Lending a Hand After Hurricane Sandy (Web Exclusive)
Dorian Skinner ’15 has several lasting memories from his spring break this March, but the one that stands out is of a woman joyfully weeping at his mere presence at her Oceanport, N.J., home. Skinner, one of 12 University of Scranton students volunteering in the blue-collar coastal town, could immediately sense he made the right decision to trade his mid-semester break for a five-day service trip to help others recover after Hurricane Sandy.
“We knew that we were being helpful and we knew that if we weren’t there, these people would have to do all this work themselves,” Skinner explains of his decision to volunteer. “That was a big motivator for everyone on the trip.” That motivation made the week of weeding, raking and clearing away debris feel, well, easy. “The whole time what we were doing didn’t feel like work,” adds the human resources major.
Organized by The University of Scranton’s Center for Service & Social Justice, the Oceanport trip was one of two Hurricane Sandy-related spring break excursions planned by the center. A second group visited and volunteered in Staten Island, N.Y., another hard hit coastal area. These two trips were in addition to three other spring break service trips spearheaded by the center, which sent students to New Orleans, La., Syracuse, N.Y., and Washington, D.C.
While the Hurricane Sandy trips were late additions to the center’s calendar – scheduling of service trips occurs months in advance – Lori Moran, assistant director of the Center for Service & Social Justice, explained the student interest demanded the add-ons. Furthermore, the center received several generous donations specifically allocated for Hurricane Sandy relief.

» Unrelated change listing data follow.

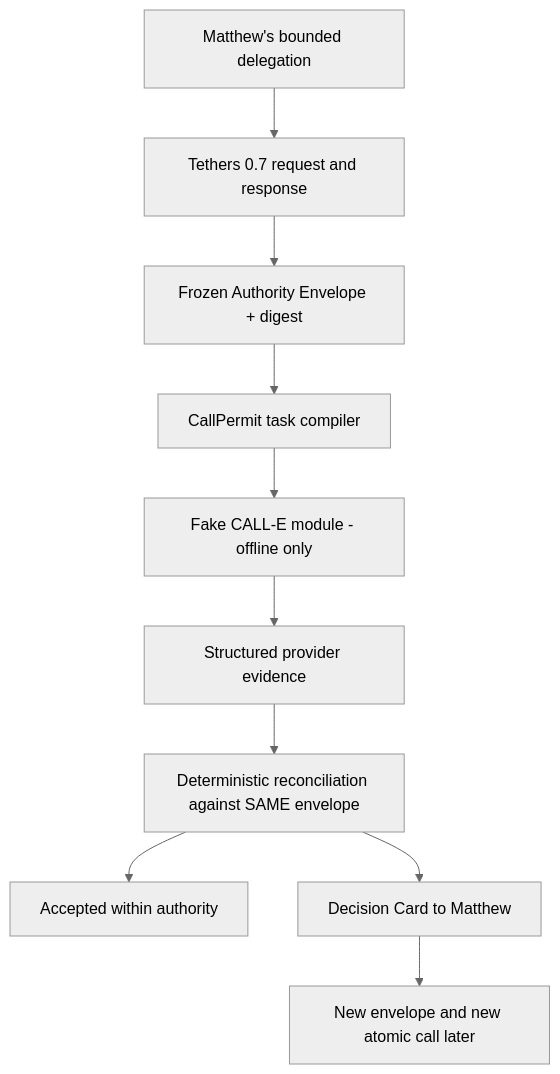
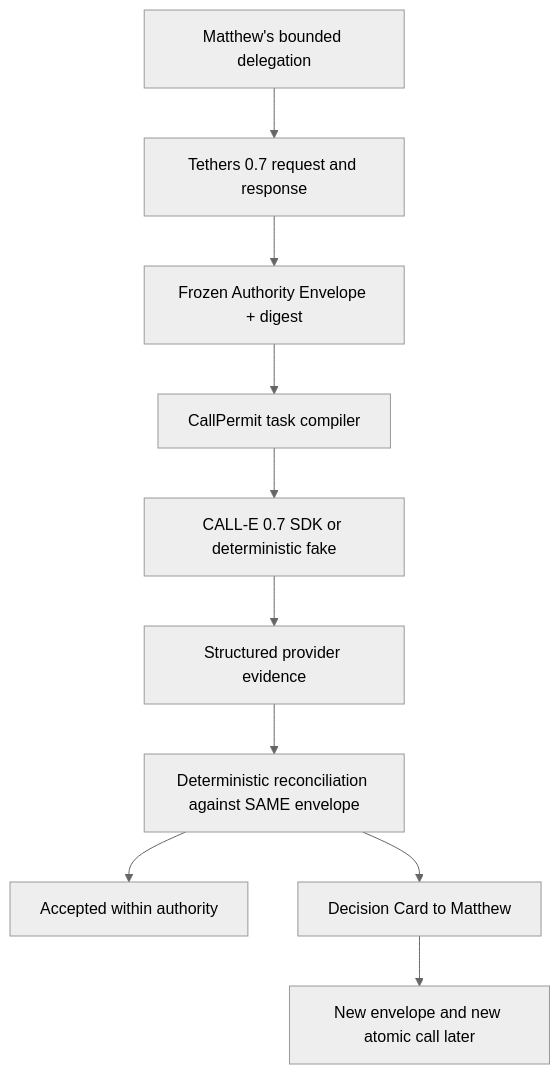
Before and after one commit to matthewjameswatkins1978-cyber/tethers-lang: the diagram in hackathons/callpermit/docs/ARCHITECTURE.md, drawn with Mermaid (neutral theme). The commit also changed other lines of this file and 14 other files, not shown here.

````diff
--- a/hackathons/callpermit/docs/ARCHITECTURE.md
+++ b/hackathons/callpermit/docs/ARCHITECTURE.md
@@ -3,12 +3,12 @@
 ```mermaid
 flowchart TD
   U[Matthew's bounded delegation] --> T[Tethers 0.7 request and response]
   T --> E[Frozen Authority Envelope + digest]
   E --> C[CallPermit task compiler]
-  C --> F[Fake CALL-E module - offline only]
+  C --> F[CALL-E 0.7 SDK or deterministic fake]
   F --> R[Structured provider evidence]
   R --> X[Deterministic reconciliation against SAME envelope]
   X --> A[Accepted within authority]
   X --> D[Decision Card to Matthew]
   D --> N[New envelope and new atomic call later]
 ```
````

“It was very easy to fill the spots for the trips,” Moran says. “People on campus really wanted to help. And there were so many students from New York and New Jersey who applied and volunteered.”
One such student was Skinner, whose family lives in Monroe, N.Y., located an hour outside of New York City. While his hometown avoided serious damage from Sandy, he has vacationed and visited the New York and New Jersey coasts, and felt compelled to help.
“It was pretty shocking to see the damage,” Skinner recalls. “There would be areas where one side of the street would be fine, but the rest of the street would be destroyed. I remember one particular home that was pretty much gutted. It was a depressing scene because there were still pictures inside of the family that used to live there.”
The stories of struggle and strife shared with the group were quite emotional, explained Anthony Cernera, director of The Royal Fund, who served as a trip chaperone with Michael Judge, assistant director of facilities operations at Scranton. One elderly Oceanport resident who didn’t evacuate during Sandy explained she was trapped in her crawl space for two days. Months later she was still struggling as her insurance money wasn’t enough to allow her to complete home renovations.
“At one house we visited, in fact the first house we showed up at, the woman ran out and gave all of us hugs and started crying,” says Cernera. “She said to us, ‘You don’t understand; everybody has forgotten about us already.’”
The outpouring of appreciation the University contingent received was often overwhelming, arriving in the form of waves, thumbs up, car horns and even a homemade banner that read, “Thank you to students at The University of Scranton.”
“There was a certain sense that just by us being there, it was a show of support that we cared,” Cernera says. “It was interesting for us on the trip because most of us came from towns just like this.”
Skinner said it felt like the entire town knew the group was visiting to help. That intimacy affected the students, he says, adding, “We actually got to know a lot of people in Oceanport, which was a big part of the experience.”
Equally important, says Skinner, was seeing the aftermath of Sandy in person. “Just getting away from everyday life, away from campus, and seeing something from a different perspective was important,” he says. “It helps you appreciate what you have.”